Characteristicsn (%)
Age (years)
18–242 (7.4)
25–5421 (77.7)
≥55–644 (14.8)
Gender
Male24 (88.9)
Female3 (11.1)
Ethnicity
Malay27 (100)
Other0 (0)
Educational level
Secondary15 (55.5)
Tertiary11 (40.7)
Type of house
Bungalow or semi-detached or terraced house made of brick or stone16 (59.2)
A house made of wood or both brick and wood6 (22.2)
A flat, apartment or condominium in a purpose-built block of flats4 (14.8)
A flat, apartment or condominium in a converted or shared house1 (3.7)
Is smoking allowed inside your home?
Not allowed0 (0)
Allowed2 (7.4)
Allowed in certain places only19 (33.3)
Only allowed when no children are present4 (14.8)
Only allowed when children are in bed1 (3.7)
Allowed anywhere in the home1 (3.7)
Specific indoor areas where smoking is allowed*
Kitchen, dining room and utility room6
Attached garage6
Balcony4
Living room/lounge9
Bedroom5
Toilet4
How many other people smoke in your home?
011 (40.7)
≥116 (59.2)

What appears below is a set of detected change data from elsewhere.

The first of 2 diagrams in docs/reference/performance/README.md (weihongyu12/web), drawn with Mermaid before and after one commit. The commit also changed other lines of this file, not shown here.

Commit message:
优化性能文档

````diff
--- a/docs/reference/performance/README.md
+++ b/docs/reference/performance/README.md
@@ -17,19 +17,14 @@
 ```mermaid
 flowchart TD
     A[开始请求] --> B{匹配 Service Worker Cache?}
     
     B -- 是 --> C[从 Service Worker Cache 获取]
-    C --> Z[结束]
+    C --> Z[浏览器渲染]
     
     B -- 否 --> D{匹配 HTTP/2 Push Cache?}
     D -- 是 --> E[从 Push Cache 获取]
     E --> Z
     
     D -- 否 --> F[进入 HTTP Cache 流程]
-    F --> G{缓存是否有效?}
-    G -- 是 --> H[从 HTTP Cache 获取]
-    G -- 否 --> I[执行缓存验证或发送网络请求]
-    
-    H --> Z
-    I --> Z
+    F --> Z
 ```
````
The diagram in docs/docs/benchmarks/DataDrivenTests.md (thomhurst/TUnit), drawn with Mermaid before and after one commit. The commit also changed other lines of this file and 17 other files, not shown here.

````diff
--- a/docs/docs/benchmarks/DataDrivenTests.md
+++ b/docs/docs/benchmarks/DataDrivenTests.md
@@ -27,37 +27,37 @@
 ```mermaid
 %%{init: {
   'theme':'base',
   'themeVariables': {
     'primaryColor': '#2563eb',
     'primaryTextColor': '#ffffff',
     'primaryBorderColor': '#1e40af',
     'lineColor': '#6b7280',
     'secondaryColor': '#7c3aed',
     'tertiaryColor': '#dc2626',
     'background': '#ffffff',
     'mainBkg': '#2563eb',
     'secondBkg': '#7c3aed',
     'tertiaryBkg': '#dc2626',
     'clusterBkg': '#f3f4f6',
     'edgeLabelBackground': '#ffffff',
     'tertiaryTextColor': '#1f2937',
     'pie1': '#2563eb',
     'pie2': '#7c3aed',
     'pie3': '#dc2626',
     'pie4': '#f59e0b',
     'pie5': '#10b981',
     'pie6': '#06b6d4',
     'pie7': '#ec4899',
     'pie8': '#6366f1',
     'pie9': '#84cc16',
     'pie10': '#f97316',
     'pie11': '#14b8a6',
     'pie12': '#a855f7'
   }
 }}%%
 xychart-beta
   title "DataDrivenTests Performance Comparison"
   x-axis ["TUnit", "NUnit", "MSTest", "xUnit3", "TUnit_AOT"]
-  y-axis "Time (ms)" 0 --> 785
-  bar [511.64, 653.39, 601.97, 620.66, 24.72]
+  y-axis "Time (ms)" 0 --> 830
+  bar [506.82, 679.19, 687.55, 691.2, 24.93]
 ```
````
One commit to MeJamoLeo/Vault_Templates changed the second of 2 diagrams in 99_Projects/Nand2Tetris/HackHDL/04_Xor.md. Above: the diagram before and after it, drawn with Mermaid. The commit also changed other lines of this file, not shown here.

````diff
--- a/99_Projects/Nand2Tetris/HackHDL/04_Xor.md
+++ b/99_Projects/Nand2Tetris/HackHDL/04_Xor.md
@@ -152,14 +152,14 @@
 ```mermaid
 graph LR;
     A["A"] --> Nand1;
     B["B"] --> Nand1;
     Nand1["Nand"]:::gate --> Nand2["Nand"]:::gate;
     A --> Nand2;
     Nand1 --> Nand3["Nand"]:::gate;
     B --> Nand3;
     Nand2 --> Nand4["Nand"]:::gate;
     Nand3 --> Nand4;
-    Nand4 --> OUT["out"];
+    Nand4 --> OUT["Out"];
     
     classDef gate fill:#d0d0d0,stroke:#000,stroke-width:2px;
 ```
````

Questionnaire’s items might be answered by smokers or non-smoking household members.

* Participants were allowed to choose more than one option.

The majority of participants were smokers while 15% (n=4) were non-smokers who lived with a smoker. In terms of smoking rules at home, all of the respondents (100%, n=27) reported that smoking was currently permitted in the participant’s home.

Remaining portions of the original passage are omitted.